Sunday, November 28, 2010

The 7 Music Marketing Commandments
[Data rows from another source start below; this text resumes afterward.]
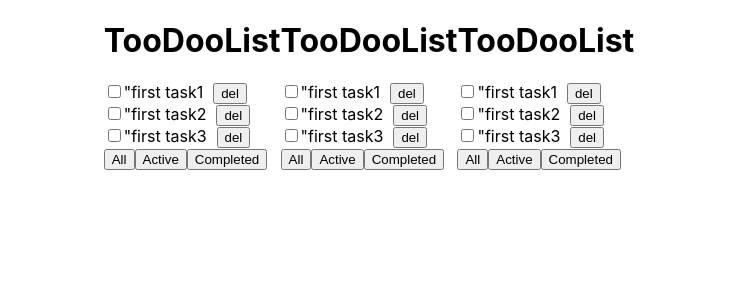
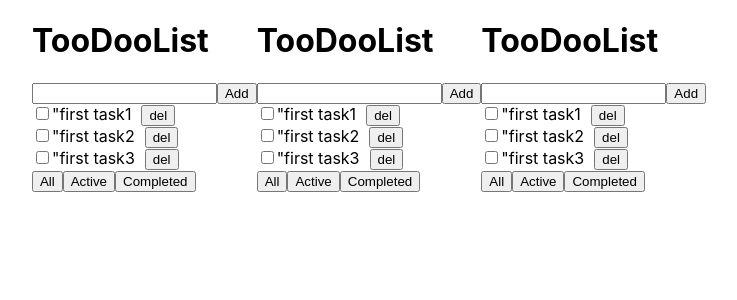
Before and after one commit to Alexey928/rebield-ToodooList, a React (Create React App) app: page / in a window 1280 px wide. Shown: the top 300 px of the page, without its empty margins (271-1008 px from the left). Built offline with nearby package versions, Linux system fonts and the light colour scheme.

Commit message:
crated base structure 5

```diff
--- a/src/App.tsx
+++ b/src/App.tsx
@@ -67,11 +67,22 @@ function App() {
     const addTAsk = (listID:string,title:string)=>{
         setTasks({...tasks,[listID]:[{id: v1(), title: title, isDone: false},...tasks[listID]]});
     }
+    const addTodooList = (title:string)=>{
+        const forigenKeyID = v1();
+        setToodoLists([...toodoLists,{id:forigenKeyID,title:title,filter:"All"}]);
+        setTasks({...tasks,[forigenKeyID]:[]});
+    }
+    const removeTodooList = (listID:string)=>{
+       setToodoLists(toodoLists.filter(list=>list.id!==listID))
+       delete tasks[listID]
+    }
+
 
     return (
         <div>
             <div style={styles.too_dooLists_contayner}>
-                {toodoLists.map((tl)=><TooDooList  setToodoListFilter={setToodoListFilter}
+                {toodoLists.map((tl)=><TooDooList  addTAsk={addTAsk}
+                                                                setToodoListFilter={setToodoListFilter}
                                                                 removeTask={removeTask}
                                                                 changeTaskStatus={changeTaskStatus}
                                                                 filter = {tl.filter}
@@ -79,7 +90,6 @@ function App() {
                                                                 key={tl.id}
                                                                 listID={tl.id}
                                                                 title={tl.title}/>)
-
                 }
 
 
--- a/src/AuxiliaryLogic/AuxiliaryLogic.ts
+++ b/src/AuxiliaryLogic/AuxiliaryLogic.ts
@@ -11,7 +11,7 @@ export const getTasksForRender = (filter:filterValueType, tasks:Array<tasckType>
             return tasks;
     }}
 
-export const validateInputValue=(inputValue:string,errSeater:(err:boolean)=>void)=>{
+export const validateInputValue=(inputValue:string,errSeater:(err:boolean)=>void):boolean=>{
     if (inputValue.trim()) {
         errSeater(false);
         return true
--- a/src/Components/AddItemForm.tsx
+++ b/src/Components/AddItemForm.tsx
@@ -14,15 +14,20 @@ const AddItemForm:React.FC<AddItemFormPropsType> = ({addItem,ID}) => {
         <div>
             <input type="text"
                    value={inputValue}
-                   onChange={(e:ChangeEvent<HTMLInputElement>)=> setInputValue(e.currentTarget.value)}
-                   autoFocus
+                   onChange={(e:ChangeEvent<HTMLInputElement>)=> {
+                       setInputValue(e.currentTarget.value);
+                       setError(false);
+                   }}
+                   onKeyPress={(e:any)=> {
+                       e.key==="Enter" &&
+                       validator(inputValue,setError) &&
+                       addItem(ID,inputValue);
+                       e.key==="Enter"&&setInputValue("");
+                   }}
             />
-            <button
-                onClick={()=>validator(inputValue,setError) && addItem(inputValue,ID)}
-                onKeyPress={(e:any)=> e.key==="Enter" && validator(inputValue,setError) && addItem(inputValue,ID)}>
-                Add</button>
+            <button onClick={()=>{validator(inputValue,setError) && addItem(ID,inputValue);setInputValue("")}}>Add</button>
+            {error&&<span>ER</span>}
         </div>
     );
 };
-
 export default AddItemForm;
--- a/src/Components/TooDooList.tsx
+++ b/src/Components/TooDooList.tsx
@@ -3,6 +3,7 @@ import Task from "./Task";
 import {filterValueType, tasckType} from "../App";
 import {getTasksForRender as tasksFilter} from "../AuxiliaryLogic/AuxiliaryLogic"
 import FilteredButtonsInterface from "./FilteredButonsInterfase";
+import AddItemForm from "./AddItemForm";
 
 type tooDoListPropsType = {
     title:string
@@ -12,6 +13,7 @@ type tooDoListPropsType = {
     changeTaskStatus:(tascID:string, listID:string)=>void,
     removeTask:(ascID:string, listID:string)=>void,
     setToodoListFilter:(listID:string,filter:filterValueType)=>void,
+    addTAsk:(listID:string,title:string)=>void
 }
 
 const TooDooList:React.FC<tooDoListPropsType> = ({
@@ -21,12 +23,14 @@ const TooDooList:React.FC<tooDoListPropsType> = ({
                                                      filter,
                                                      changeTaskStatus ,
                                                      removeTask,
-                                                     setToodoListFilter
+                                                     setToodoListFilter,
+                                                     addTAsk
                                                  }) => {
 
     return (
         <div >
             <h1>TooDooList</h1>
+            <AddItemForm ID={listID} addItem={addTAsk}/>
             <div>
                 {tasksFilter(filter,tasks).map((t) =>
                     (<Task remuveTask={()=>removeTask(t.id,listID)}
```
1. Focus on building your audience.
2. Fans are key. An opening slot for the big name, a random appearance at a show for a different demographic, is close to a waste of time.
3. Don’t keep hawking your CD. Sell your music! Acts think if they deliver a CD, they’ve made a dent. No you haven’t, the gatekeepers in media just throw them away, they certainly don’t listen to them. How do you get someone to really check out your music? By making it readily available online!
4. Criticism is irrelevant, only sales figures count. It does not matter what the media says about your music, only the fans.
5. Reviews only matter if they’re in a place your fans read them. Jam band aficionados might check you out (online!) after reading about you in “Relix”, if you’re an indie act, Pitchfork means something, but the review in the paper…who is that for? That’s just a mash note from your publicist, justifying his fee, no music fan gets turned on to music by the newspaper. That’s like advertising drag racing in a sailing magazine, birth control in “Highlights”…huh? As for live concert reviews…they never send a fan to give his take, so why should the review matter? (And if you want to reach the aged audience that still reads the newspaper, you might as well advertise in “AARP”.)
6. Marketing is secondary to music. Old wavers would like to say it’s the reverse, point to Ke$ha and other flavors of the moment, saying they have the power to build stars. That’s an old media circle jerk. Fewer people are paying attention, fewer people are buying the music, almost no one wants to see these acts live and there’s no longevity. This is just the dying gasp of an old system. Yes, there will always be Justin Biebers, teen phenoms, but beneath a very thin veneer of ubiquitous stars there’s a vast wasteland. You’re better off building from the ground up, brick by brick, your goal is to get to the middle, to sustain a career.
7. Publicity makes you happy, makes you think you’re accomplishing something, but unless you reach the core audience, it’s worthless. Believe me, this “Fast Company” piece is not for Carolla’s audience, it’s for his advertisers, potential ones, at best. If you get off on seeing your name in print, if you want to do interviews, go for it. But the odds of dividends are frightening low. Because most people don’t care. And if they do, its not for long. Don’t forget, reality TV is about making fun of those featured. That’s what television is now. Credible acts stay off! Hell, who wants to go on Letterman, be pre-interviewed, tell a funny story from growing up and look like an idiot? It’s about him, not you!
This is an excerpt from an article on Bob Lefsetz’s blog. He’s gives it to you straight when it comes to his opinions about the music biz. Subscribing to his blog will definitely make you wiser

No comments:

Post a Comment